• What to work on:
Search the records below for the string "querySelector" and copy each line where it turns up.

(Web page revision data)
-- Opening Marker --

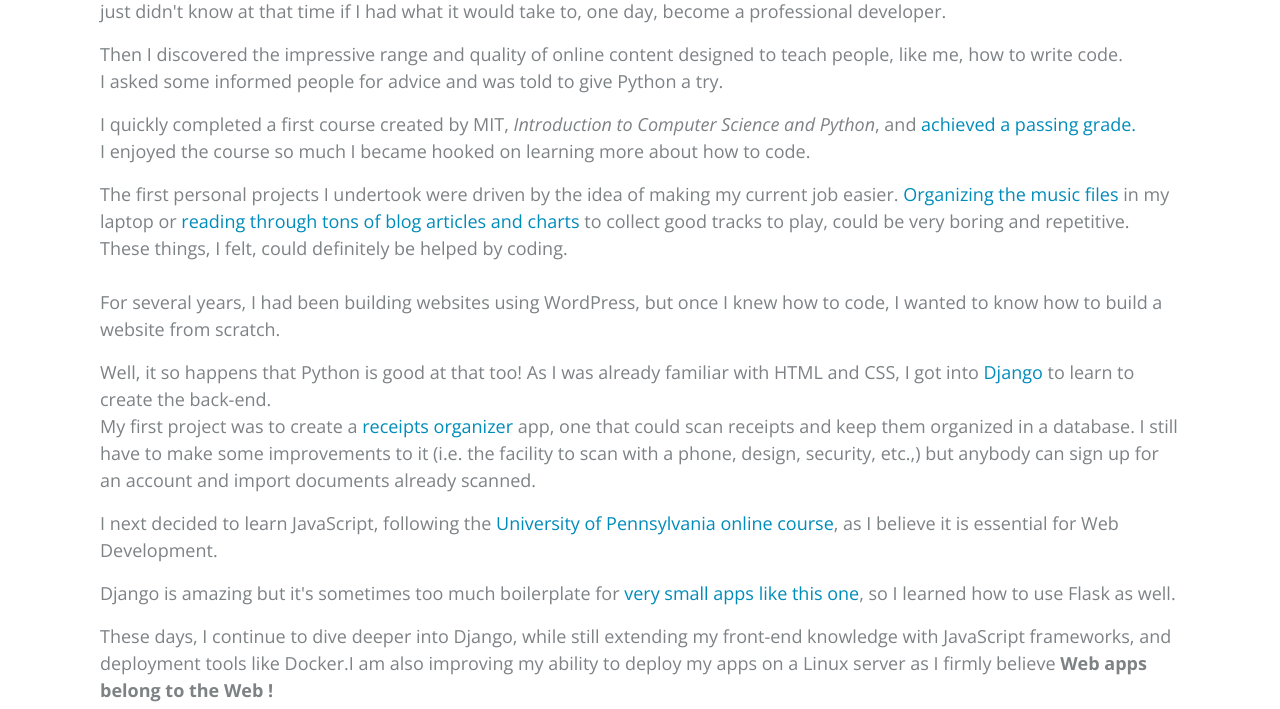
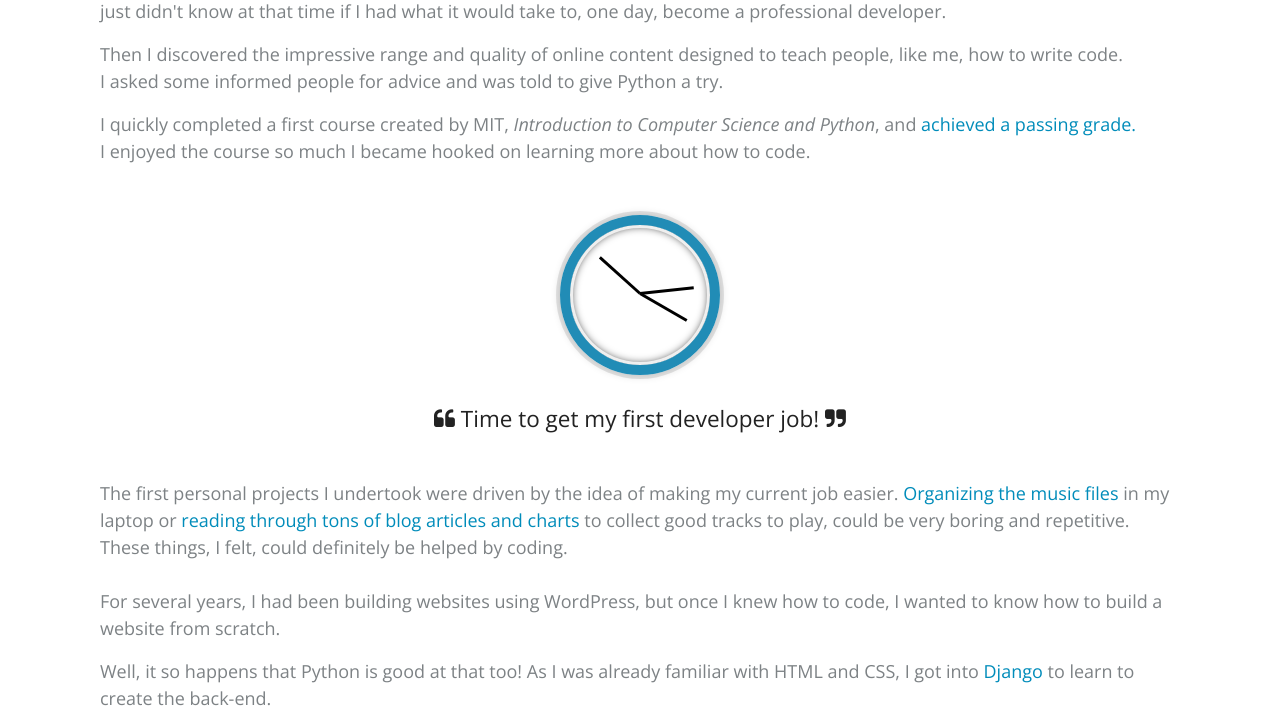
Before and after one commit to YannickLeRoux/my-portfolio, a Django app: page /about/ in a window 1280 px wide. Shown: the part 589-1298 px from the top of the page. Run offline with Django 3.2, Linux system fonts and the light colour scheme; some libraries are stand-ins or nearby versions; some web fonts are replaced.

Commit message:
Added a JS Clock

```diff
--- a/static/css/styles.css
+++ b/static/css/styles.css
@@ -94,3 +94,37 @@ blockquote p {
 
 
 }
+
+.clock {
+	width: 10rem;
+	height: 10rem;
+	border:10px solid #218CB6;
+	border-radius:50%;
+	margin:50px auto 30px auto;
+	position: relative;
+	padding:1rem;
+	box-shadow:
+		0 0 0 4px rgba(0,0,0,0.1),
+		inset 0 0 0 3px #EFEFEF,
+		inset 0 0 10px black,
+		0 0 10px rgba(0,0,0,0.2);
+}
+
+.clock-face {
+	position: relative;
+	width: 100%;
+	height: 100%;
+	transform: translateY(-3px); /* account for the height of the clock hands */
+}
+
+.hand {
+	width:50%;
+	height:3px;
+	background:black;
+	position: absolute;
+	transform-origin: 100%;
+	transform: rotate(90deg);
+	transition: all .05s;
+	transition-timing-function: cubic-bezier(0.08, 2.85, 0.58, 1);
+	top:50%;
+}
--- /dev/null
+++ b/static/js/clock.js
@@ -0,0 +1,22 @@
+const secondsHand = document.querySelector('.second-hand');
+const minutesHand = document.querySelector('.min-hand');
+const hoursHand = document.querySelector('.hour-hand');
+
+function setDate () {
+	const now = new Date();
+	const seconds = now.getSeconds();
+	const secondsDegrees = (seconds / 60) * 360 + 90;
+	secondsHand.style.transform = `rotate(${secondsDegrees}deg)`;
+
+	const minutes = now.getMinutes();
+	const minutesDegrees = (minutes / 60) * 360 + 90;
+	minutesHand.style.transform = `rotate(${minutesDegrees}deg)`;
+
+	const hours = now.getHours();
+	const hoursDegrees = (minutes / 12) * 360 + 90;
+	hoursHand.style.transform = `rotate(${hoursDegrees}deg)`;
+
+	console.log(minutes);
+}
+
+setInterval(setDate, 1000);
--- a/templates/portfolio/about.html
+++ b/templates/portfolio/about.html
@@ -1,4 +1,5 @@
 {% extends "portfolio/base.html" %}
+{% load static %}
 {% block title %} Yannick Le Roux - About me {% endblock title %}
 {% block content %}
 <div class="container">
@@ -33,6 +34,16 @@
 		I enjoyed the course so much I became hooked on learning more about how to code.</p>
 
 
+		<div class="clock">
+      <div class="clock-face">
+        <div class="hand hour-hand"></div>
+        <div class="hand min-hand"></div>
+        <div class="hand second-hand"></div>
+      </div>
+    </div>
+<h4 class="text-center mb-5"><i class="fa fa-quote-left"></i> Time to get my first developer job! <i class="fa fa-quote-right"></i></h4>
+
+
 		<p>The first personal projects I undertook were driven by the idea of making my current job easier. <a href="https://github.com/YannickLeRoux/mp3_organizer" target="_blank">Organizing the music files</a> in
 		my laptop or <a href="https://github.com/YannickLeRoux/DMC_Chart_Parser" target="_blank">reading through tons of blog articles and charts</a> to collect good tracks to play, could be very boring and repetitive. These things, I felt, could definitely be helped by coding.</br></br>
 
@@ -53,3 +64,7 @@ My first project was to create a <a href="http://receipts-organizer.herokuapp.co
 </div>
 
 {% endblock %}
+
+{% block javascript %}
+ <script src="{% static "js/clock.js" %}"></script>
+{% endblock javascript %}
--- a/templates/portfolio/base.html
+++ b/templates/portfolio/base.html
@@ -51,10 +51,14 @@
         </nav>
     </div>
     {% block content %}
-    {% endblock content %}
+
+		{% endblock content %}
+
     <script src="{% static "js/jquery.min.js" %}"></script>
     <script src="{% static "bootstrap/js/bootstrap.min.js" %}"></script>
     <script src="https://cdnjs.cloudflare.com/ajax/libs/lightbox2/2.8.2/js/lightbox.min.js"></script>
+		{% block javascript %}
+		{% endblock javascript %}
 </body>
 {% endblock body %}
 <div class="footer-dark">
```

-- Closing Marker --

• Written reply:
+const secondsHand = document.querySelector('.second-hand');
+const minutesHand = document.querySelector('.min-hand');
+const hoursHand = document.querySelector('.hour-hand');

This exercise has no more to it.